On another occasion, I was presiding over some students who were sitting at computers using a programme to test maths knowledge which posed the same maths questions over and over again. The students answered the questions right or wrong. When wrong the whole process would begin again, but what this system was doing was embedding the wrong answer. Why? Because there was no opportunity for learning. I quickly understood this and would walk around discussing the problems with the students and how to arrive at the answer. This enabled the students to progress to a better result and learning to take place. Whereas, prior to this all that was happening was that the testing process was reinforcing the error. You needed to know the right answer to progress, but the system was throwing students into a loop of error. Failing meant retaking the test. No learning was taking place.

On the day I was leaving this placement, I was happy to learn that the flawed programme was being replaced.

Woedy Bear, a true lost and found story

A heartwarming story based on truth. Written for children and adults


Hello followers, I hope you are all well, and I appreciate your follows and likes and shares.

I have been away editing a crossover fantasy book about two father and son relationships which I wrote in 2006 and published with KDP in 2013.

This is a short post to share the cover, and from tomorrow the book will be available on a countdown deal with KDP. As ever, this is free on the Kindle library and all reading helps me keep writing. You can read a free extract on Kindle to get a flavour of the book. They have selected a lovely section from the middle for you.

WIP – If you were an early reader of #THE_MOTHERBOARD, then I will keep you posted on the progress of that as I am currently editing that one.

This year, I gained a distinction for my creative MA with Kingston university, London.

Keep reading and keep writing. Keep moving too.

All my love, Hermione.


Take a look at my video about my new book for children. It was nominated for an award in 2013 and I have published it in Kindle as a paperback and digitally from MONDAY. The digital copy will be fluorescent PINK from Monday January 10th.

My book goes live on Monday. Please consider supporting my writing journey by buying a digital copy and buying it for friends if you like it. (Did you know you can download the Kindle app on your phone in a few seconds and read books on your phone?)

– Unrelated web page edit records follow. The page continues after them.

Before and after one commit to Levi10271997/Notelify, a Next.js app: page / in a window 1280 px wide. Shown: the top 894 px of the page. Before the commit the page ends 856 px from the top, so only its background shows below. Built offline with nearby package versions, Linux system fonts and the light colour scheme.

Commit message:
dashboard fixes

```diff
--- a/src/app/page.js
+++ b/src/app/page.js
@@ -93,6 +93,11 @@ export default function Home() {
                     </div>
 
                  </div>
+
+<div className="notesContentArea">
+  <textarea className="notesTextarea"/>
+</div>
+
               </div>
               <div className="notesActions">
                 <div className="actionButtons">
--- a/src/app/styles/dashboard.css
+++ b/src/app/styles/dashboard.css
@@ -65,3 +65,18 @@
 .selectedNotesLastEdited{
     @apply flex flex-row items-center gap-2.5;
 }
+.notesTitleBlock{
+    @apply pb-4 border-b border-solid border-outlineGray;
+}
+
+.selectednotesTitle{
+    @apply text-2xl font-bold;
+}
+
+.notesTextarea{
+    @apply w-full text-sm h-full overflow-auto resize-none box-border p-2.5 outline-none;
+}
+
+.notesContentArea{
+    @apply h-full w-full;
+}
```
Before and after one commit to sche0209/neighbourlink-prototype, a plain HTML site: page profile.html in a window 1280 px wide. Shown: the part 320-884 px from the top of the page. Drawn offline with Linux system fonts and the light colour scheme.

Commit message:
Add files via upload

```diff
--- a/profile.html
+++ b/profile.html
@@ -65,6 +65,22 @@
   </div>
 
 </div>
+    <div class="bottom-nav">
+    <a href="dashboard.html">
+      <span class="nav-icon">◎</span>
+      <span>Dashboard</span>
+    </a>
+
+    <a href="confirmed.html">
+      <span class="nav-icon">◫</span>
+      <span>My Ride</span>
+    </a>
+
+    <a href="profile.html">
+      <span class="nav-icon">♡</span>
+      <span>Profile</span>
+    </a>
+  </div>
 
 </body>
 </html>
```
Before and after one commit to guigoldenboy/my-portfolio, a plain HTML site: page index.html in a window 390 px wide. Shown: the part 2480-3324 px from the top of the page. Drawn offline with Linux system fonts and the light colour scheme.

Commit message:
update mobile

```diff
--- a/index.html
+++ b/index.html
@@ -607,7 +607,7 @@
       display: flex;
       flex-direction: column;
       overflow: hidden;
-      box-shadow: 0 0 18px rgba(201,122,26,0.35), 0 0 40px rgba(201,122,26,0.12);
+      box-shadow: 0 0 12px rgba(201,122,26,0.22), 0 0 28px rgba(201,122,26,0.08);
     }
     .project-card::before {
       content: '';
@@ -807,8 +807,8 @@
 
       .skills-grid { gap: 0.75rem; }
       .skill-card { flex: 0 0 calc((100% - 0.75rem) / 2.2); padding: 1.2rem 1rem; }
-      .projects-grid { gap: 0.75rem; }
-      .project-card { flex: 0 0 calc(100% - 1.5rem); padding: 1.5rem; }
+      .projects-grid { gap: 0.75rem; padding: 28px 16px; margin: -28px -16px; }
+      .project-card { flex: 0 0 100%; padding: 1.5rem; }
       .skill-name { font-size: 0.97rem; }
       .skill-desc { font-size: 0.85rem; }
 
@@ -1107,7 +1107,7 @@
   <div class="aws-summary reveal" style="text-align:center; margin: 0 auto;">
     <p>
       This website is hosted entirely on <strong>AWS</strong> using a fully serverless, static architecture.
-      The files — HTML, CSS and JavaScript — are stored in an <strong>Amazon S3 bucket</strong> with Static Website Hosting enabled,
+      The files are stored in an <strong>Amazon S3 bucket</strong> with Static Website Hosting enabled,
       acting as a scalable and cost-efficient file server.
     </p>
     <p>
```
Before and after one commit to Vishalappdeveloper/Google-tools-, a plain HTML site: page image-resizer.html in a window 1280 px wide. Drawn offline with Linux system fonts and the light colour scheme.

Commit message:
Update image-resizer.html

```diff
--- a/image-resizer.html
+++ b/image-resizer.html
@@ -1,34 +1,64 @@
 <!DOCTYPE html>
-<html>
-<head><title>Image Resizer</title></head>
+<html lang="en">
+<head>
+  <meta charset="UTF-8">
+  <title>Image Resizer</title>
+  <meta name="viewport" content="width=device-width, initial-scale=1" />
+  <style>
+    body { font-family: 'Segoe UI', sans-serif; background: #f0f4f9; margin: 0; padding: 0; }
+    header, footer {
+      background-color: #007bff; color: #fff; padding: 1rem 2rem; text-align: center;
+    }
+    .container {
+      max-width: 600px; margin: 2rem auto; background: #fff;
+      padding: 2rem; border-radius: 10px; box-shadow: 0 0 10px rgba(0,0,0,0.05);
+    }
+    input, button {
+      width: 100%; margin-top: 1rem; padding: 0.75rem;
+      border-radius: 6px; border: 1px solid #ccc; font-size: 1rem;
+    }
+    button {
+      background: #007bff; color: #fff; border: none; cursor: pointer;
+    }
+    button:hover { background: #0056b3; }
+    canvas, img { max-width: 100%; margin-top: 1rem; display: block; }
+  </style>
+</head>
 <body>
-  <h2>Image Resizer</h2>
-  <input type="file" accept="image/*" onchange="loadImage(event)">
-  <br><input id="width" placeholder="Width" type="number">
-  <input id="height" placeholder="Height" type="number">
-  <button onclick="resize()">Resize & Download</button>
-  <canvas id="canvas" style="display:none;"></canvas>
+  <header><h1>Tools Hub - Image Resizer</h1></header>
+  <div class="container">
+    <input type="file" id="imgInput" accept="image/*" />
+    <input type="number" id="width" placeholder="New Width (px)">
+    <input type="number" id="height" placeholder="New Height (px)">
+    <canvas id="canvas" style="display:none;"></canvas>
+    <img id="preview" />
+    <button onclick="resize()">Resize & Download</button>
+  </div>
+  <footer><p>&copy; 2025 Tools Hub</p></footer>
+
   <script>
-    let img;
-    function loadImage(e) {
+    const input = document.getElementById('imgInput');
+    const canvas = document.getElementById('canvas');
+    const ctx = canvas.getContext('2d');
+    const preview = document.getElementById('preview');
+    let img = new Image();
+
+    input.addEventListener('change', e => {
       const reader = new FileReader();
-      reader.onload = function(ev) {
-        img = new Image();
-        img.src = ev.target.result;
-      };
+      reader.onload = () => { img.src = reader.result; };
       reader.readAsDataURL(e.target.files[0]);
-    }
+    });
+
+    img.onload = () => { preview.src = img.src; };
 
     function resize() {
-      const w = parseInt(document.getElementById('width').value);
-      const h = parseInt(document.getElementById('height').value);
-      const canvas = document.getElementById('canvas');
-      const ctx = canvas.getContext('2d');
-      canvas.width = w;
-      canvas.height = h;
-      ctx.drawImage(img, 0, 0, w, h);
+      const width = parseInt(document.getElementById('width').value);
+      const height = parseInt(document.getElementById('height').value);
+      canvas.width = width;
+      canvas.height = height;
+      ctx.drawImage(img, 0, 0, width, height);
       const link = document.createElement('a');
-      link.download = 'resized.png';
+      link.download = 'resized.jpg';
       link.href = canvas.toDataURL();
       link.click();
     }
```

I don’t make an income from my writing, and I would like to change that this year.

Also watch this space for a new cover by a very special artist coming later on in the year.

Thank you all for following my writing journey.


AM Yoga Space

All About Yoga Practice, Poses, and Benefits

Home Workout Habit- Your Source for the Best Home Exercise Gear

Our site covers the leading models of weight benches on the market designed for the beginner and the powerlifter. Learn how each bench rated with pro lifters.

About Literary Agent Adria Goetz

%d bloggers like this: